Task statement ::
Produce a verbatim copy of the following records, leaving out all pictures.

Records from a data source:
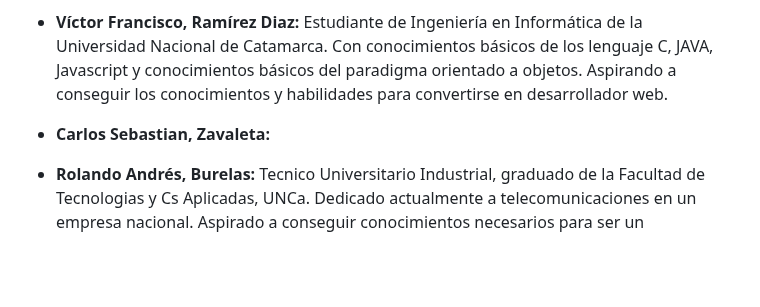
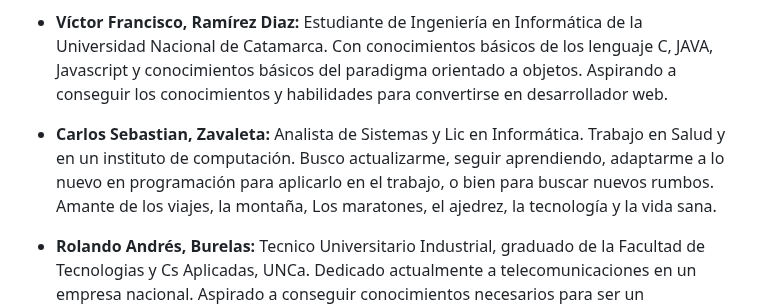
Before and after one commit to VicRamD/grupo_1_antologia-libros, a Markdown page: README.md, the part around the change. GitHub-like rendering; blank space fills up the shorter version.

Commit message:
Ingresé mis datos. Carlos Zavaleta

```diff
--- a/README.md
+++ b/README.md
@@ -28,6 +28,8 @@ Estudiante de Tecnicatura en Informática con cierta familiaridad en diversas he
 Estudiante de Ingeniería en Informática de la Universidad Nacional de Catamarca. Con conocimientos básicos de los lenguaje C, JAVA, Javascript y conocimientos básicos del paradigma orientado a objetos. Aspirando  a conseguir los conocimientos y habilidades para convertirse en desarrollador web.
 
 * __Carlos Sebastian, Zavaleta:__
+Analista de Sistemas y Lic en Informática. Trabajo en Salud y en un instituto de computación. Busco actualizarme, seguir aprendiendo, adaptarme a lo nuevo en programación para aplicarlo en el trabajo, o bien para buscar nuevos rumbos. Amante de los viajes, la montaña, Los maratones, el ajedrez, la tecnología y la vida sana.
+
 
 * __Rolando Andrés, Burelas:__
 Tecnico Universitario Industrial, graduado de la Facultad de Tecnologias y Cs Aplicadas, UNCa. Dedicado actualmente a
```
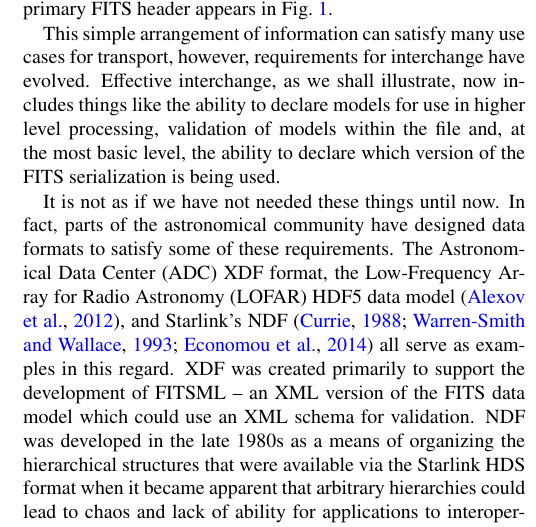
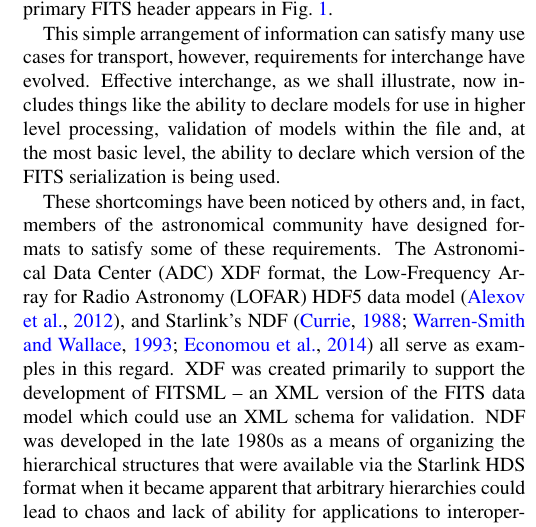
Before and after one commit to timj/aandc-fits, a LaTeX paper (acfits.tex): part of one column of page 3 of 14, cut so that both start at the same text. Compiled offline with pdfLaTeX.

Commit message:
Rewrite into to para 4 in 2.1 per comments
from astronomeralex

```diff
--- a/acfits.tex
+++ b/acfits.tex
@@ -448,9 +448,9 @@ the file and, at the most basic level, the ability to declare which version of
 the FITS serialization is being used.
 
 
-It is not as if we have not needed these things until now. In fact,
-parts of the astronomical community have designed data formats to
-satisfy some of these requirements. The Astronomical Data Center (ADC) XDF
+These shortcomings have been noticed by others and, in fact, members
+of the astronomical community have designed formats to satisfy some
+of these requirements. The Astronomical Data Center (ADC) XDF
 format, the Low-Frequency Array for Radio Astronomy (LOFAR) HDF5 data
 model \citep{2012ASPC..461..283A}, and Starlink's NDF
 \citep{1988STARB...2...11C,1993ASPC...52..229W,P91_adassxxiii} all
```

Answer box ::
Before and after one commit to VicRamD/grupo_1_antologia-libros, a Markdown page: README.md, the part around the change. GitHub-like rendering; blank space fills up the shorter version.

Commit message:
Ingresé mis datos. Carlos Zavaleta

```diff
--- a/README.md
+++ b/README.md
@@ -28,6 +28,8 @@ Estudiante de Tecnicatura en Informática con cierta familiaridad en diversas he
 Estudiante de Ingeniería en Informática de la Universidad Nacional de Catamarca. Con conocimientos básicos de los lenguaje C, JAVA, Javascript y conocimientos básicos del paradigma orientado a objetos. Aspirando  a conseguir los conocimientos y habilidades para convertirse en desarrollador web.
 
 * __Carlos Sebastian, Zavaleta:__
+Analista de Sistemas y Lic en Informática. Trabajo en Salud y en un instituto de computación. Busco actualizarme, seguir aprendiendo, adaptarme a lo nuevo en programación para aplicarlo en el trabajo, o bien para buscar nuevos rumbos. Amante de los viajes, la montaña, Los maratones, el ajedrez, la tecnología y la vida sana.
+
 
 * __Rolando Andrés, Burelas:__
 Tecnico Universitario Industrial, graduado de la Facultad de Tecnologias y Cs Aplicadas, UNCa. Dedicado actualmente a
```
Before and after one commit to timj/aandc-fits, a LaTeX paper (acfits.tex): part of one column of page 3 of 14, cut so that both start at the same text. Compiled offline with pdfLaTeX.

Commit message:
Rewrite into to para 4 in 2.1 per comments
from astronomeralex

```diff
--- a/acfits.tex
+++ b/acfits.tex
@@ -448,9 +448,9 @@ the file and, at the most basic level, the ability to declare which version of
 the FITS serialization is being used.
 
 
-It is not as if we have not needed these things until now. In fact,
-parts of the astronomical community have designed data formats to
-satisfy some of these requirements. The Astronomical Data Center (ADC) XDF
+These shortcomings have been noticed by others and, in fact, members
+of the astronomical community have designed formats to satisfy some
+of these requirements. The Astronomical Data Center (ADC) XDF
 format, the Low-Frequency Array for Radio Astronomy (LOFAR) HDF5 data
 model \citep{2012ASPC..461..283A}, and Starlink's NDF
 \citep{1988STARB...2...11C,1993ASPC...52..229W,P91_adassxxiii} all
```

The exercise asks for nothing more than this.